That’s the easy part. The weird part is planning the actual wedding, because with the wedding itself comes a great deal of Judgment from odd corners of our lives.

I'm a girl that's fucked girls. I've chosen art to be my career. I gave up a full time job to take photographs and write stories. I'm a burlesque girl. I've been in a freak show. Yet none of these life choices have prompted so much Judgment as any minute decisions I've made surrounding my wedding. The peanut gallery, while hesitating to speak on my same sex dating and freak show performing, feels totally comfortable talking to me about the length of my dress, my choice regarding colors and a hundred other tiny details about my wedding. Not just talking to me, but critiquing my choices, ideas, and thoughts about how my own wedding should go.

The first hint of all this was when, at my previous job, I was asked at the staff meeting about the ring on my finger. "I got engaged this weekend," I said, and there was a round of "Congratulations" followed by this question from a co-worker.

"Are you planning to change your name?" she asked

"Yes," I said "I'm going to take his name."

"Ugh!" she said, making a face. "Don't do that!"

"Oh," said another co-worker "That's coming back in vogue now, taking the mans name.

But my taking Jared Axelrods last name has nothing to do with fashion. It's that I like his last name. I love his family. I want our children to have the same last name as their mother and father. I like the way his last name sounds next to my first name. I like my family name too - but I like the idea of joining with him under a family name. Also, isn't "Axelrod' a pretty rocking last name? Things would be different if his last name was "Dickvag" but his last name sounds like a name of a rockstar or a superhero. There is nothing that has to do with fashion or current trends in weddings about my decision.

I figured that the people at work were just assholes and I let it go.

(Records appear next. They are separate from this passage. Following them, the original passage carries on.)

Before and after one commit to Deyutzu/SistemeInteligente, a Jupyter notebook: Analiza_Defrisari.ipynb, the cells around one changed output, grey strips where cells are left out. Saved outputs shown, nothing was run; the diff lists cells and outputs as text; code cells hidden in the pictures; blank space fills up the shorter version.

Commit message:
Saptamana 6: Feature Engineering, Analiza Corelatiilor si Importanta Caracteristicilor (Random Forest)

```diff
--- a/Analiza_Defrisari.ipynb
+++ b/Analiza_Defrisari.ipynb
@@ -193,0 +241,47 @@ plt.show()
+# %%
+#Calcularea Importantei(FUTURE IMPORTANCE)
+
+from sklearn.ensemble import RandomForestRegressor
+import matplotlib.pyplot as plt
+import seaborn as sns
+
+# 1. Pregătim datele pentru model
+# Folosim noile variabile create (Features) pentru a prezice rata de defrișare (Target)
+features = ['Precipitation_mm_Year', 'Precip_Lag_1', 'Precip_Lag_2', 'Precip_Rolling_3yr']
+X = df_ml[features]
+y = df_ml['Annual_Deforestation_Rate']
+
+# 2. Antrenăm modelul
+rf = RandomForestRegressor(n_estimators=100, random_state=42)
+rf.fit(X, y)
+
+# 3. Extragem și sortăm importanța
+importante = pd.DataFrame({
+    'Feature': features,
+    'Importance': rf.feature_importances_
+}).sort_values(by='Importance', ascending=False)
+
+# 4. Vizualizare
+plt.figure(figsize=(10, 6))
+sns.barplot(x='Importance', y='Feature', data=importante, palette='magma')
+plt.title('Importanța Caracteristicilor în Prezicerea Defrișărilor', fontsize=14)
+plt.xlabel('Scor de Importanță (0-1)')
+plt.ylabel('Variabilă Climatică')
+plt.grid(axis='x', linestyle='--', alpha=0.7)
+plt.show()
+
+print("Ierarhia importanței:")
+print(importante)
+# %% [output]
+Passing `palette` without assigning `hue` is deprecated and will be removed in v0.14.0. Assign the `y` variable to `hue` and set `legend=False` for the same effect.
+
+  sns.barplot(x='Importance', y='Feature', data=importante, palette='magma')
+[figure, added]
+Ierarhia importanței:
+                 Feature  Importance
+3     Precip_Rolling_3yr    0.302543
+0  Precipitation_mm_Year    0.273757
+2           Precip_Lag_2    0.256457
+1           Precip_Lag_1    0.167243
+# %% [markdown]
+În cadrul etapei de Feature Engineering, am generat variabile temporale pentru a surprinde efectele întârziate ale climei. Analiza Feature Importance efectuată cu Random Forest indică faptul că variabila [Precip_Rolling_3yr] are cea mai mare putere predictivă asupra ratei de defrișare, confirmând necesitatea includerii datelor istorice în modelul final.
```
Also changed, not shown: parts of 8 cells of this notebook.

Then it got to the dress. I don’t want to wear a white dress. When I tell people this, they ask me if I’m afraid to wear white because I’m so pale. This is not the case. I look nice in white. I have an all white suit that I love and two all white dresses. But my favorite color for dresses is red. I love it dark and shiny like blood. I want to wear red on my wedding day. Not to rebel against anyone (which is another thing people assume) but because red is a beautiful color, because I love red, because it's more me than white.

I mention this offhand to people and this causes a storm of Judgement. Because of a dress. A fucking dress. It's not a dress I'm forcing anyone else to wear; it's a dress I want to wear myself. At MY wedding. My wedding where there will be no religious component. No priest, no rabbi - nothing. My immediate family and many members of my extended family - haven't been to church in over a decade and do not identify with any religious order. This is also true of Jared's close family. In other words, in our close families, there is no religious judge or community who would feel my attire to be inappropriate.

Any decision I make seems to meet with judgment. The length of my skirt, the choice of color, the fact that I don't want to wear heels. I'm a tall girl! I don't have to wear heels if I don't want to! If I want to wear combat boots to my wedding or go barefoot, I goddamn well will! Because that's me! I'm not going to pretend to be a princess in a castle when that's not who I am. I'm not a castle princess. I'm the kind of princess with duel black swords. The one that you put the name "warrior" behind. The kind that wears combat boots.

Where we're having it, when we're having it, the cake, the flowers, the tiniest things seem to get Judgment. I guess that's why I'm reticent to talk about it. I'm tired of hearing what I "have" to have, or what my dress length "needs" to be. If I want to wear a dress that's going to drag on the sand when I walk to my groom and get a little "gasp!" sandy, then that's what I'll god damn well do. If I am going to just buy some loose flowers and tie them with a ribbon and not spend hundreds of dollars on a bouquet - or have a bouquet of metal flowers, then that's what I'm going to do!

If I want my bridesmaids to wear black because I like black dresses even though black isn't a "wedding color" and because then they can wear them someplace else rather than hating them forever for being eggshell blue, then that is what I'm going to fucking goddamn well do.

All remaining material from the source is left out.